Assignment: The expected output is each line in the data below that includes the string "value".

[Opening Given records section]

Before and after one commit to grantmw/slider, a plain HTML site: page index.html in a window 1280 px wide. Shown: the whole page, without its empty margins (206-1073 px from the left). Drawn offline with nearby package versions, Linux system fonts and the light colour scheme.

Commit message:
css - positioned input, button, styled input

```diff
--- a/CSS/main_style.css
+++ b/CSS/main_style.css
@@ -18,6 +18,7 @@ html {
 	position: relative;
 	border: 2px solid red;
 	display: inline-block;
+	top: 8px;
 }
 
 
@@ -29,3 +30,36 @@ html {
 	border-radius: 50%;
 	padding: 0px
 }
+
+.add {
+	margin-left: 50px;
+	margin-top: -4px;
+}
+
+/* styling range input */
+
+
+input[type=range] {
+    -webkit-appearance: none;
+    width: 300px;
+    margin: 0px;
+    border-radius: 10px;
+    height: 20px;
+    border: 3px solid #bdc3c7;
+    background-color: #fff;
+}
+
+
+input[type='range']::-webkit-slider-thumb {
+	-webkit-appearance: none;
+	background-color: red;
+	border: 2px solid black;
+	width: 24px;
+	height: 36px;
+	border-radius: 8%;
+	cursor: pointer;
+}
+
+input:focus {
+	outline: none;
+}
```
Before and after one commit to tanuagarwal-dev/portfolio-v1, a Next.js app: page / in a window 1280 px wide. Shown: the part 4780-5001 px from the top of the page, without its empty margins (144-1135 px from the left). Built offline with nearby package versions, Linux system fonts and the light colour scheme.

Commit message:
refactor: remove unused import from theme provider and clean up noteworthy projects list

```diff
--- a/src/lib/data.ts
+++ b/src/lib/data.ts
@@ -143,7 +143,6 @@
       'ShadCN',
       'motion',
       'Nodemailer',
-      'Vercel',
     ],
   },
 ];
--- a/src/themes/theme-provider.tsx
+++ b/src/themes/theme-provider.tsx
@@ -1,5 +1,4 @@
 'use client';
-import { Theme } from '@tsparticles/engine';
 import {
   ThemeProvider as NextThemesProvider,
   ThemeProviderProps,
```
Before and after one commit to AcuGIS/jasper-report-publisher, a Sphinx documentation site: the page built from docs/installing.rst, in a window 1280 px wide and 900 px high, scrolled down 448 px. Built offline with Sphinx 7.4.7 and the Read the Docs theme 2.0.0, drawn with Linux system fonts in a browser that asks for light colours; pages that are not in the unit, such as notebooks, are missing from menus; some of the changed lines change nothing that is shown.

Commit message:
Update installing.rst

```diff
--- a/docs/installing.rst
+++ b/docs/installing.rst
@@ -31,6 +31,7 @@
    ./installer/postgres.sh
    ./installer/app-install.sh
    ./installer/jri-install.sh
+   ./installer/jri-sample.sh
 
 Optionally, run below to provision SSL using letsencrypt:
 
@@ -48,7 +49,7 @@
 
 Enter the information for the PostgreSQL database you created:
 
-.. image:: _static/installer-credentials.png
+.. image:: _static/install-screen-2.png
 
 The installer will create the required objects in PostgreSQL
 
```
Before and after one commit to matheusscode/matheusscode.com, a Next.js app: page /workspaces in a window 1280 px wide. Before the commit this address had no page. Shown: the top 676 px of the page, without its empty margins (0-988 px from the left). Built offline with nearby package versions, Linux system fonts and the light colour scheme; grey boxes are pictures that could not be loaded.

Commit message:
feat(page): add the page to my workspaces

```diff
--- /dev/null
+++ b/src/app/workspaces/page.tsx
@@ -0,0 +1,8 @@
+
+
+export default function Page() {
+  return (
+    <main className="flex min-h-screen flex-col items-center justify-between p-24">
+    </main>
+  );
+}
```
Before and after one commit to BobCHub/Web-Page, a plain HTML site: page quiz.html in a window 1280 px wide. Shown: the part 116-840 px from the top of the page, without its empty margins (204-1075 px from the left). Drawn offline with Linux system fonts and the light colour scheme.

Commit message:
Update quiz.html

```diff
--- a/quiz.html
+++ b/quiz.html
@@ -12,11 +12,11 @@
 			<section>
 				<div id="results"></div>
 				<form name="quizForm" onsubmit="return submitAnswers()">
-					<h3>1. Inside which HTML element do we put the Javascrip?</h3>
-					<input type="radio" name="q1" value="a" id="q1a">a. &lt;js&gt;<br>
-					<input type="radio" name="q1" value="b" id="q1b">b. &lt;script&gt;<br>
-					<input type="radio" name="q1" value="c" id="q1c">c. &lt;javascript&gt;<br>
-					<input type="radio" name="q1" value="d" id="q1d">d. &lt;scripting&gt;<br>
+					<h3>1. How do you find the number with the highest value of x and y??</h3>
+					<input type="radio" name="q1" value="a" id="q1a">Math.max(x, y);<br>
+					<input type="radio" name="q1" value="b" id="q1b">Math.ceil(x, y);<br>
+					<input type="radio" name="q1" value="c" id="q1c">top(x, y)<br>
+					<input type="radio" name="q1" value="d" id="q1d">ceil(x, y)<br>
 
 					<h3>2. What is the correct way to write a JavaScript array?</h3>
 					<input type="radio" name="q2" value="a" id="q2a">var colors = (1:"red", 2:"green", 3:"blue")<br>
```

[Closing Given records section]

Output of the task:
-					<input type="radio" name="q1" value="a" id="q1a">a. &lt;js&gt;<br>
-					<input type="radio" name="q1" value="b" id="q1b">b. &lt;script&gt;<br>
-					<input type="radio" name="q1" value="c" id="q1c">c. &lt;javascript&gt;<br>
-					<input type="radio" name="q1" value="d" id="q1d">d. &lt;scripting&gt;<br>
+					<h3>1. How do you find the number with the highest value of x and y??</h3>
+					<input type="radio" name="q1" value="a" id="q1a">Math.max(x, y);<br>
+					<input type="radio" name="q1" value="b" id="q1b">Math.ceil(x, y);<br>
+					<input type="radio" name="q1" value="c" id="q1c">top(x, y)<br>
+					<input type="radio" name="q1" value="d" id="q1d">ceil(x, y)<br>
 					<input type="radio" name="q2" value="a" id="q2a">var colors = (1:"red", 2:"green", 3:"blue")<br>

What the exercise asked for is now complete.